Swelling can be defined as the volume increase experienced by any solid body when wetted. Many lithotypes (carbonate rocks, sandstones, igneous rocks) have expansive components in their composition; anhydrite and clay minerals are the two best-known expansive components in stone materials. Swelling strain can be easily quantified and swelling pressure determination is accessible in many geotechnical laboratories. This paper deals with the decay of stone due to swelling of clays and discusses the ways to take the swelling behaviour into account when the assessment of stone durability is concerned. It analyses the role of swelling in stone conservation and reviews some cases where this decay mechanism has a relevant role, explicit or implicitly.

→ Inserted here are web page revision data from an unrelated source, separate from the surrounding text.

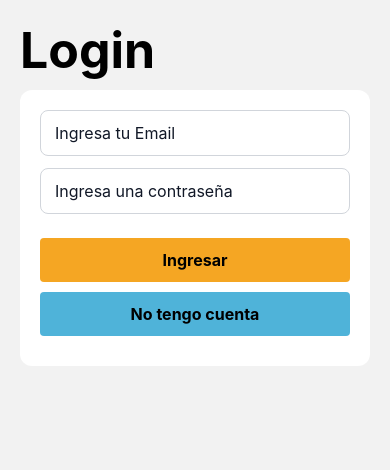
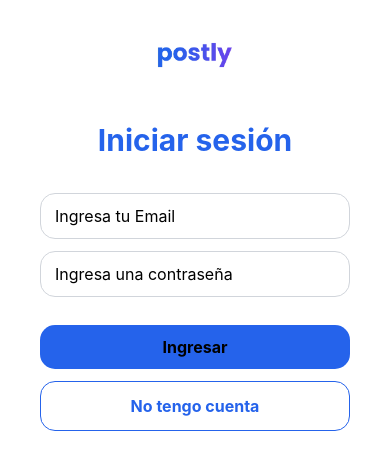
Before and after one commit to sheine-svg/PI-2-PillarouYHeine, a React Native app: screen /Login in a window 390 px wide. Shown: the top 470 px of the page. Built offline with nearby package versions, Linux system fonts and the light colour scheme; no server answers.

Commit message:
creé el header para hacer los estilos de login y register y pasé la navegación anidada a un nuevo componente

```diff
--- /dev/null
+++ b/src/components/Header.js
@@ -0,0 +1,27 @@
+import { View, StyleSheet, Image } from 'react-native';
+
+function Header() {
+    return (
+        <View style={styles.header}>
+            <Image style={styles.logo}
+                source={require('../../assets/postly_nombre.png')}
+                resizeMode='contain'
+            />
+        </View>
+    );
+}
+
+const styles = StyleSheet.create({
+    header: {
+        alignItems: "center",
+        justifyContent: "center",
+        paddingTop: 40,
+        paddingBottom: 12,
+    },
+    logo: {
+        height: 30,
+        width: 120,
+    }
+});
+
+export default Header;
--- a/src/components/HomeMenu.js
+++ b/src/components/HomeMenu.js
@@ -1,31 +1,19 @@
 import { createBottomTabNavigator } from '@react-navigation/bottom-tabs';
-import HomePage from '../screens/HomePage';
 import CrearPosteo from '../screens/CrearPosteo';
 import MiPerfil from '../screens/MiPerfil';
-import Comentar from '../screens/Comentar';
 import Ionicons from '@expo/vector-icons/Ionicons';
 import Entypo from '@expo/vector-icons/Entypo';
 import FontAwesome from '@expo/vector-icons/FontAwesome';
-import { createNativeStackNavigator } from '@react-navigation/native-stack';
+import HomeStack from './HomeStack';
 
 const Tab = createBottomTabNavigator();
-const Stack = createNativeStackNavigator();
 
 function HomeMenu() {
-
-    function HomePageStackNavigation() {
-        return(
-            <Stack.Navigator>
-                <Stack.Screen name="HomePage" component={HomePage} />
-                <Stack.Screen name="Comentar" component={Comentar} />
-            </Stack.Navigator>
-        )
-    }
     return (
         <Tab.Navigator screenOptions={{ tabBarShowLabel: false, headerShown: false,}}>
             <Tab.Screen
-                name="Home"
-                component={HomePageStackNavigation}
+                name="HomeStack"
+                component={HomeStack}
                 options={
                     { tabBarIcon: () => <Entypo name="home" size={24} color="black" /> }
                 }
--- /dev/null
+++ b/src/components/HomeStack.js
@@ -0,0 +1,17 @@
+import React from "react";
+import HomePage from "../screens/HomePage";
+import Comentar from "../screens/Comentar";
+import { createNativeStackNavigator } from "@react-navigation/native-stack";
+
+const Stack = createNativeStackNavigator();
+
+function HomeStack() {
+    return(
+            <Stack.Navigator>
+                <Stack.Screen name="Home" component={HomePage} options={ { headerShown: false }}/>
+                <Stack.Screen name="Comentar" component={Comentar} options={ { headerShown: false }} />
+            </Stack.Navigator>
+    )
+}
+
+export default HomeStack;
--- a/src/screens/CrearPosteo.js
+++ b/src/screens/CrearPosteo.js
@@ -13,7 +13,7 @@ function NuevoPost(props) {
             comentarios: [],
             createdAt: Date.now(),
         })
-        .then(res => {props.navigation.navigate('Home');}
+        .then(res => {props.navigation.navigate('HomeStack');}
         )
         .catch( error => console.log(error))
     };
--- a/src/screens/HomePage.js
+++ b/src/screens/HomePage.js
@@ -1,4 +1,4 @@
-import { Text, View, StyleSheet, FlatList } from 'react-native';
+import { Text, View, StyleSheet, FlatList, ActivityIndicator } from 'react-native';
 import { useState, useEffect } from "react";
 import { db } from "../firebase/config";
 import Post from '../components/Post';
@@ -24,7 +24,11 @@ function HomePage(props) {
     }, []);
 
     if (loading) {
-        return (<Text style={styles.cargando}>Cargando...</Text>)
+        return (
+            <View style={styles.cargando}>
+                <ActivityIndicator size='large' color='green' />
+            </View>
+        )
     }
 
     return (
@@ -52,8 +56,9 @@ const styles = StyleSheet.create({
         marginBottom: 10,
     },
     cargando: {
-        fontSize: 40,
-        alignSelf: "center"
+        flex: 1,
+        justifyContent: "center",
+        alignItems: "center"
     }
 });
 
--- a/src/screens/Login.js
+++ b/src/screens/Login.js
@@ -1,6 +1,7 @@
 import { Pressable, View, Text, StyleSheet, TextInput } from 'react-native';
 import { useState, useEffect } from "react";
 import { auth } from "../firebase/config";
+import Header from '../components/Header';
 
 function Login(props) {
     const [email, setEmail] = useState("");
@@ -41,7 +42,10 @@ function Login(props) {
 
     return (
         <View style={styles.container}>
-            <Text style={styles.titulo}>Login</Text>
+            <Header />
+
+            <View style={styles.contenido}>
+                <Text style={styles.titulo}>Iniciar sesión</Text>
 
                 <View style={styles.form}>
 
@@ -61,15 +65,16 @@ function Login(props) {
                     <Text style={styles.error}>{loginError}</Text>
 
                     <Pressable onPress={() => onSubmit()}
-                    style={styles.botonApp}>
-                    <Text style={styles.textoBoton}> Ingresar </Text>
+                        style={styles.boton}>
+                        <Text style={styles.textoBoton}>Ingresar</Text>
                     </Pressable>
 
                     <Pressable
                         onPress={() => props.navigation.navigate('Register')}
-                    style={styles.botonRegister}>
-                    <Text style={styles.textoBoton}>No tengo cuenta</Text>
+                        style={styles.botonDos}>
+                        <Text style={styles.textoBotonDos}>No tengo cuenta</Text>
                     </Pressable>
+                </View>
             </View>
         </View>
     )
@@ -78,56 +83,61 @@ function Login(props) {
 const styles = StyleSheet.create({
     container: {
         flex: 1,
+        backgroundColor: "#ffffffff"
+    },
+    contenido:{
         padding: 20,
+        marginTop: 20
     },
     titulo: {
         fontWeight: "bold",
-        fontSize: 50,
-        marginBottom: 10,
+        fontSize: 30,
+        marginBottom: 15,
+        color: "#2563EB",
+        textAlign: "center"
     },
-    descripcion: {
-        fontSize: 16,
-        marginBottom: 10,
-    },
-    botonRegister: {
+    boton: {
         padding: 12,
-        backgroundColor: "#4FB3D9",
-        borderRadius: 4,
+        backgroundColor: "#2563EB",
+        borderRadius: 15,
         alignItems: "center",
-        marginBottom: 10,
-    },
-    botonApp: {
-        padding: 12,
-        backgroundColor: "#F5A623",
-        borderRadius: 4,
-        alignItems: "center",
-        marginBottom: 10,
+        marginTop: 4
     },
     textoBoton: {
         fontWeight: "bold",
-        fontSize: 16,
+        fontSize: 16
     },
     campo: {
         borderWidth: 1,
         borderColor: "#d1d5db",
-        borderRadius: 8,
+        borderRadius: 15,
         paddingHorizontal: 14,
         paddingVertical: 12,
         fontSize: 16,
-        backgroundColor: "#ffffff",
-        color: "#111827",
         marginBottom: 12,
     },
     form: {
-        backgroundColor: "#ffffff",
         padding: 20,
-        borderRadius: 12,
+        borderRadius: 15,
     },
     error: {
         color: "red",
         marginBottom: 12,
         textAlign: "center",
-    }
+    },
+    botonDos: {
+        padding: 14,
+        borderWidth: 1,
+        borderColor: "#2563EB",
+        borderRadius: 15,
+        alignItems: "center",
+        marginTop: 12,
+    },
+    textoBotonDos: {
+        color: "#2563EB",
+        fontWeight: "bold",
+        fontSize: 16,
+    },
 });
 
 export default Login;
--- a/src/screens/MiPerfil.js
+++ b/src/screens/MiPerfil.js
@@ -20,7 +20,8 @@ function MiPerfil(props) {
                 })
             })
 
-        db.collection("posts").where("email", "==", auth.currentUser.email).onSnapshot(
+        db.collection("posts")
+            .where("email", "==", auth.currentUser.email).onSnapshot(
                 docs => {
                     let posts = [];
                     docs.forEach(doc => {
--- a/src/screens/Register.js
+++ b/src/screens/Register.js
@@ -1,6 +1,7 @@
 import { Pressable, View, Text, StyleSheet, TextInput } from 'react-native';
 import { useState, useEffect } from "react";
 import { db, auth } from "../firebase/config";
+import Header from '../components/Header';
 
 function Register(props) {
     const [email, setEmail] = useState("");
@@ -38,18 +39,16 @@ function Register(props) {
                 })
             })
             .catch(error => {
-                setRegisterError('Fallo en el registro.')
+                console.log(error.message);
+                setRegisterError(error.message)
             })
     };
 
-    /* En caso de error en los campos de email o contraseña debe mostrarse el
-    mensaje al usuario con el tipo de error recibido de Firebase
-
-    estamos mostrando el mensaje "fallo en el registro", tendriamos que poner en el estado solo error?
-     */
-
     return (
         <View style={styles.container}>
+            <Header />
+
+            <View style={styles.contenido}>
                 <Text style={styles.titulo}>Registro</Text>
 
                 <View style={styles.form}>
@@ -58,11 +57,13 @@ function Register(props) {
                         placeholder='Ingresa un nombre de usuario'
                         onChangeText={text => setUserName(text)}
                         value={userName} />
+
                     <TextInput style={styles.campo}
                         keyboardType='email-address'
                         placeholder='Ingresa un Email'
                         onChangeText={text => setEmail(text)}
                         value={email} />
+
                     <TextInput style={styles.campo}
                         keyboardType='default'
                         placeholder='Ingresa una contraseña'
@@ -72,15 +73,18 @@ function Register(props) {
 
                     <Text style={styles.error}>{registerError}</Text>
 
-                <Pressable onPress={() => onSubmit()}
+                    <Pressable
+                        onPress={() => onSubmit()}
                         style={styles.boton}>
                         <Text style={styles.textoBoton}> Registrarse </Text>
                     </Pressable>
+
                     <Pressable
                         onPress={() => props.navigation.navigate('Login')}
-                    style={styles.boton}>
-                    <Text style={styles.textoBoton}>Ya tengo una cuenta</Text>
+                        style={styles.botonDos}>
+                        <Text style={styles.textoBotonDos}>Ya tengo una cuenta</Text>
                     </Pressable>
+                </View>
             </View>
         </View>
     )
@@ -89,45 +93,61 @@ function Register(props) {
 const styles = StyleSheet.create({
     container: {
         flex: 1,
-        margin: 20,
+        backgroundColor: "#ffffffff"
+    },
+    contenido: {
+        padding: 20,
+        marginTop: 20
+    },
+    titulo: {
+        fontWeight: "bold",
+        fontSize: 30,
+        marginBottom: 15,
+        color: "#2563EB",
+        textAlign: "center"
     },
     boton: {
         padding: 12,
-        backgroundColor: "rgba(42, 84, 237, 0.74)",
-        borderRadius: 4,
+        backgroundColor: "#2563EB",
+        borderRadius: 15,
         alignItems: "center",
-        margin: 10
+        marginTop: 4
     },
     textoBoton: {
         fontWeight: "bold",
         fontSize: 16
     },
-    titulo: {
-        fontWeight: "bold",
-        fontSize: 50,
-        marginBottom: 10
-    },
     form: {
-        backgroundColor: "#ffffff",
         padding: 20,
-        borderRadius: 12,
+        borderRadius: 15,
     },
     campo: {
         borderWidth: 1,
         borderColor: "#d1d5db",
-        borderRadius: 8,
+        borderRadius: 15,
         paddingHorizontal: 14,
         paddingVertical: 12,
         fontSize: 16,
-        backgroundColor: "#ffffff",
-        color: "#111827",
         marginBottom: 12,
     },
     error: {
         color: "red",
         marginBottom: 12,
         textAlign: "center",
-    }
+    },
+    botonDos: {
+        padding: 14,
+        borderWidth: 1,
+        borderColor: "#2563EB",
+        borderRadius: 15,
+        alignItems: "center",
+        marginTop: 12,
+    },
+    textoBotonDos: {
+        color: "#2563EB",
+        fontWeight: "bold",
+        fontSize: 16,
+    },
 })
 
 export default Register;
```
Also changed, not shown: assets/postly_nombre.png (added). Lines whose indentation alone changed are shown as unchanged.
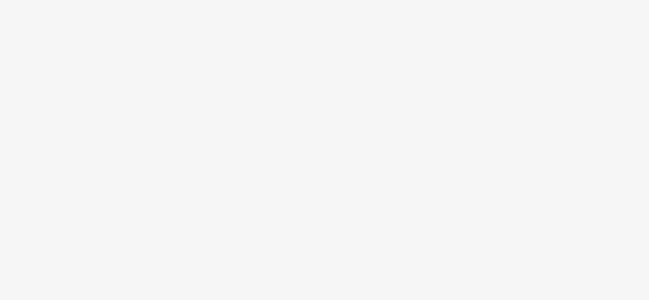
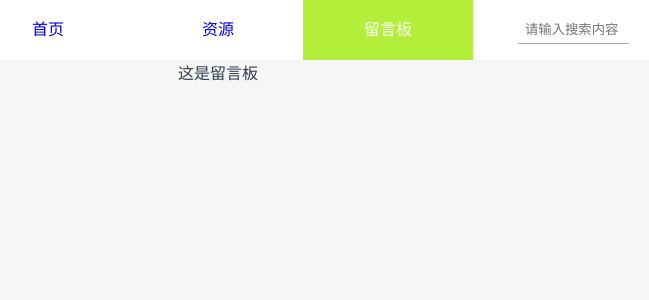
Before and after one commit to Raonet/blog-vue, a Vue app: page /#/msgboard in a window 1280 px wide. Shown: the top 300 px of the page, without its empty margins (422-1071 px from the left). Built offline with nearby package versions, Linux system fonts and the light colour scheme.

Commit message:
feat:菜单路由与其子组件创建

```diff
--- a/src/components/header/index.vue
+++ b/src/components/header/index.vue
@@ -1,24 +1,26 @@
 <template>
   <div class="blog-header">
     <ul>
-      <li>首页</li>
-      <li>资源</li>
-      <li>留言板</li>
+      <router-link to="/homepage">
+        <li>首页</li>
+      </router-link>
+      <router-link to="/resource">
+        <li>资源</li>
+      </router-link>
+      <router-link to="/msgboard">
+        <li>留言板</li>
+      </router-link>
     </ul>
-    <div class="search-bar">
-      <input
-        type="text"
-        class="blog-header-input"
-        placeholder="请输入搜索内容"
-      />
-      <img src="../../../public/search.png" />
-    </div>
+    <span class="search-bar">
+      <input type="text" class="blog-header-input" placeholder="请输入搜索内容" />
+    </span>
   </div>
 </template>
 
 <script>
 export default {
   name: "Header",
+  methods: {}
 };
 </script>
 
@@ -26,16 +28,27 @@ export default {
 .blog-header {
   height: 60px;
   background: #fff;
-  padding: 0 0 0 50px;
+  padding: 0;
+  .router-link-active {
+    li {
+      animation: onTitle 1s;
+      background: #b3ee3a;
+      color: #fff;
+      a {
+        color: #fff;
+      }
+    }
+  }
   .search-bar {
-    display: inline-block;
     input {
+      position: absolute;
       height: 20px;
       width: 100px;
       padding: 4px 4px 4px 7px;
       border: 0;
       border-bottom: 1px solid #aaa;
       border-radius: 0;
+      margin: 15px 0 0 0;
     }
     input:hover {
       animation: onInput 1s;
@@ -44,12 +57,6 @@ export default {
     input:focus {
       animation: onInput 1s;
       width: 200px;
-    }
-    img {
-      width: 25px;
-      line-height: 60px;
-      cursor: pointer;
-      position: absolute;
     }
   }
 }
@@ -63,11 +70,13 @@ ul {
   line-height: 60px;
   li {
     display: inline-block;
-    margin: 0 10px;
+    margin: 0;
     padding: 0 30px 0 30px;
+    width: 110px;
     cursor: pointer;
     a {
-      color: #42b983;
+      color: #333;
+      text-decoration: none;
     }
   }
   li:hover {
@@ -82,5 +91,13 @@ ul {
       width: 200px;
     }
   }
+  @keyframes onTitle {
+    from {
+      background: #fff;
+    }
+    to {
+      background: #b3ee3a;
+    }
+  }
 }
 </style>
--- a/src/components/home.vue
+++ b/src/components/home.vue
@@ -1,6 +1,7 @@
 <template>
   <div>
     <Header />
+    <router-view />
   </div>
 </template>
 
@@ -10,8 +11,8 @@ import Header from "./header/index";
 export default {
   name: "Home",
   components: {
-    Header,
-  },
+    Header
+  }
 };
 </script>
 
--- /dev/null
+++ b/src/components/homepage/index.vue
@@ -0,0 +1,17 @@
+<template>
+  <div>这是主页</div>
+</template>
+
+<script>
+export default {
+  name: "Homepage",
+  data() {
+    return {};
+  },
+  components: {},
+  methods: {}
+};
+</script>
+
+<style lang='less' scoped>
+</style>
--- /dev/null
+++ b/src/components/msgboard/index.vue
@@ -0,0 +1,17 @@
+<template>
+  <div>这是留言板</div>
+</template>
+
+<script>
+export default {
+  name: "Msgboard",
+  data() {
+    return {};
+  },
+  components: {},
+  methods: {}
+};
+</script>
+
+<style lang='less' scoped>
+</style>
--- /dev/null
+++ b/src/components/resources/index.vue
@@ -0,0 +1,17 @@
+<template>
+  <div>这是资源</div>
+</template>
+
+<script>
+export default {
+  name: "Resources",
+  data() {
+    return {};
+  },
+  components: {},
+  methods: {}
+};
+</script>
+
+<style lang='less' scoped>
+</style>
--- a/src/router/index.js
+++ b/src/router/index.js
@@ -3,6 +3,9 @@ import Router from "vue-router";
 
 import Home from "../components/home.vue";
 import Admin from "../components/admin/index.vue";
+import Homepage from "../components/homepage/index.vue";
+import Msgboard from "../components/msgboard/index.vue";
+import Resources from "../components/resources/index.vue";
 
 Vue.use(Router);
 
@@ -12,13 +15,30 @@ Vue.component("Home", Home);
 export default new Router({
   routes: [
     {
-      path: "/",
-      redirect: "/home",
+      path: "",
+      redirect: "/homepage",
     },
     {
-      path: "/home",
+      path: "",
       component: Home,
       name: "Home",
+      children: [
+        {
+          path: "/homepage",
+          component: Homepage,
+          name: "Homepage",
+        },
+        {
+          path: "/msgboard",
+          component: Msgboard,
+          name: "Msgboard",
+        },
+        {
+          path: "/resource",
+          component: Resources,
+          name: "Resource",
+        },
+      ],
     },
     {
       path: "/admin",
```
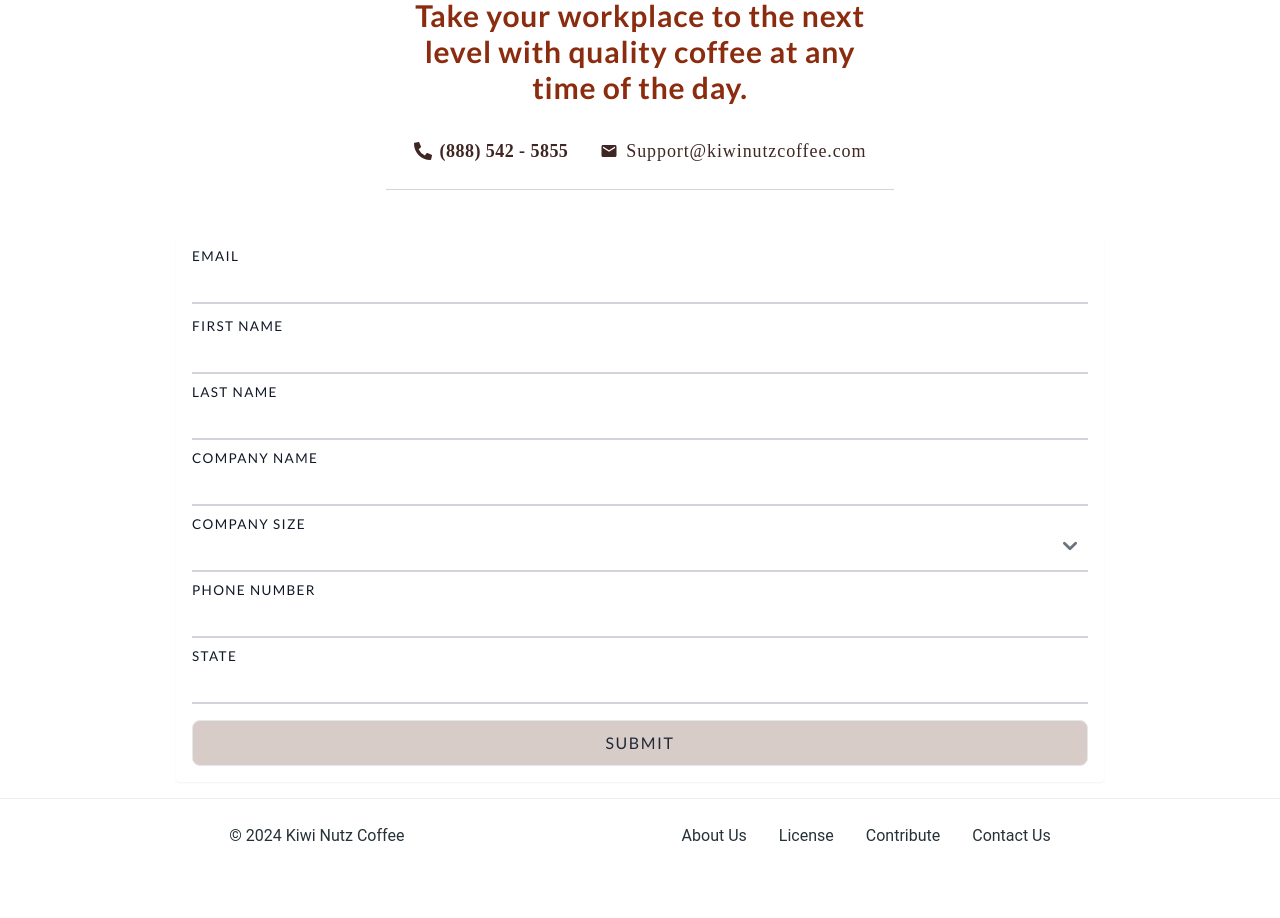
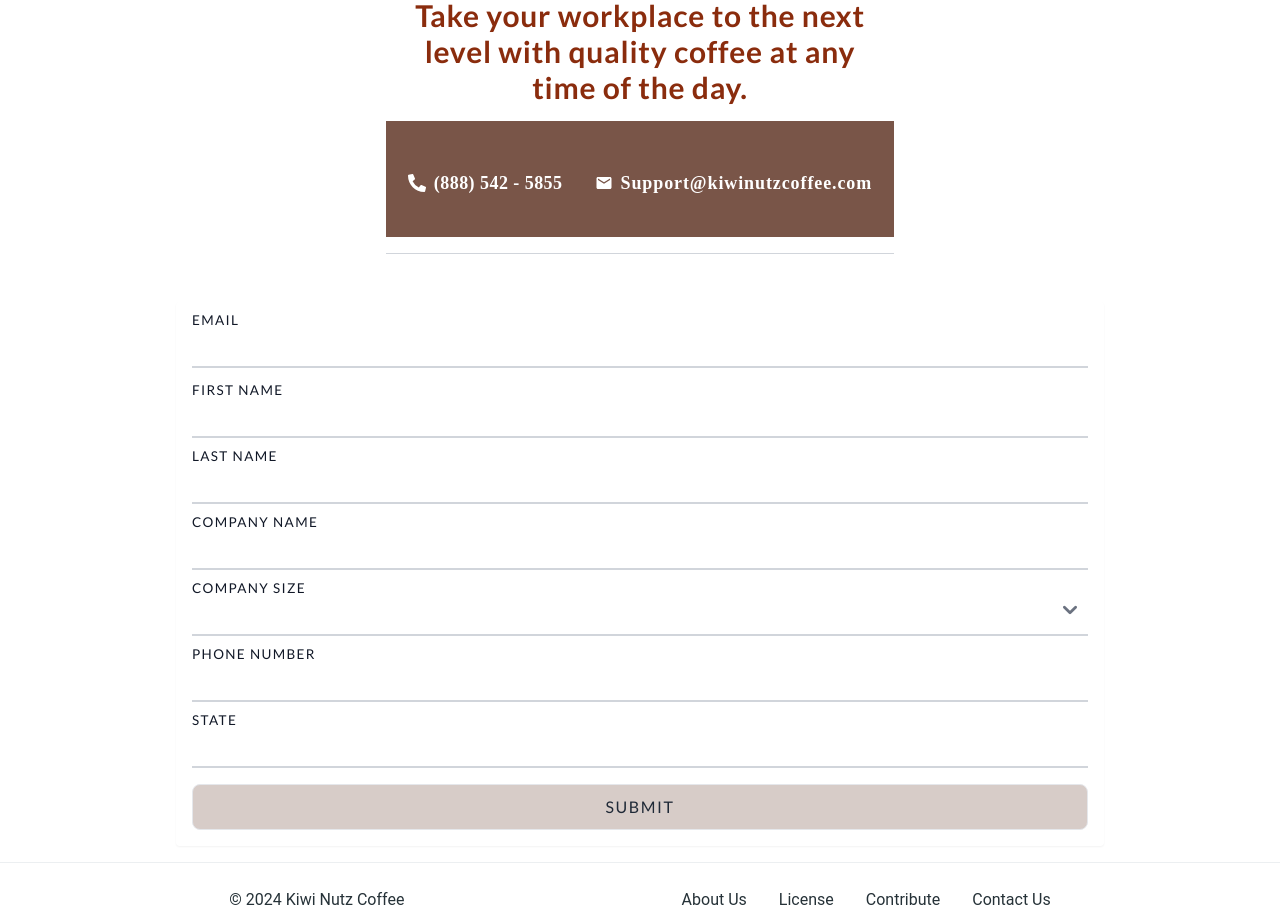
Before and after one commit to lamboprogramming/kn-cofee, a Next.js app: page / in a window 1280 px wide. Shown: the part 4560-5478 px from the top of the page. Before the commit the page ends 5433 px from the top, so only its background shows below. Built offline with nearby package versions, Linux system fonts and the light colour scheme.

Commit message:
background color added to contactinfo

```diff
--- a/src/app/components/ContactInfo.jsx
+++ b/src/app/components/ContactInfo.jsx
@@ -5,16 +5,16 @@ import Link from 'next/link'
 
 export default function ContactInfo() {
   return (
-    <div className='mt-4'>
+    <div className='p-4 mt-4 bg-brown-500'>
       {/* Contact Info */}
       <div className="flex flex-col items-center justify-center mt-4 mb-6 space-y-4 sm:mt-8 sm:flex-row sm:space-x-8 sm:space-y-0">
-        <div className="flex items-center mb-4 space-x-2 font-serif text-lg font-bold tracking-wide sm:mb-0 text-brown-900">
+        <div className="flex items-center mb-4 space-x-2 font-serif text-lg font-bold tracking-wide text-white sm:mb-0">
           <FaPhoneAlt />
           <span>(888) 542 - 5855</span>
         </div>
 
-        <div className="flex items-center space-x-2 font-serif text-lg tracking-wider text-brown-900">
-          <MdEmail />
+        <div className="flex items-center space-x-2 font-serif text-lg font-bold tracking-wider text-white">
+          <MdEmail className=''/>
           <Link href="mailto:Support@kiwinutzcoffee.com">
             <span>Support@kiwinutzcoffee.com</span>
           </Link>
```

Delgado, J. (2001). Evaluación del comportamiento expansivo de las rocas y su interés en conservación. Materiales De Construcción, 51(N°263-264), 183–195. https://doi.org/10.3989/mc.2001.v51.i263-264.363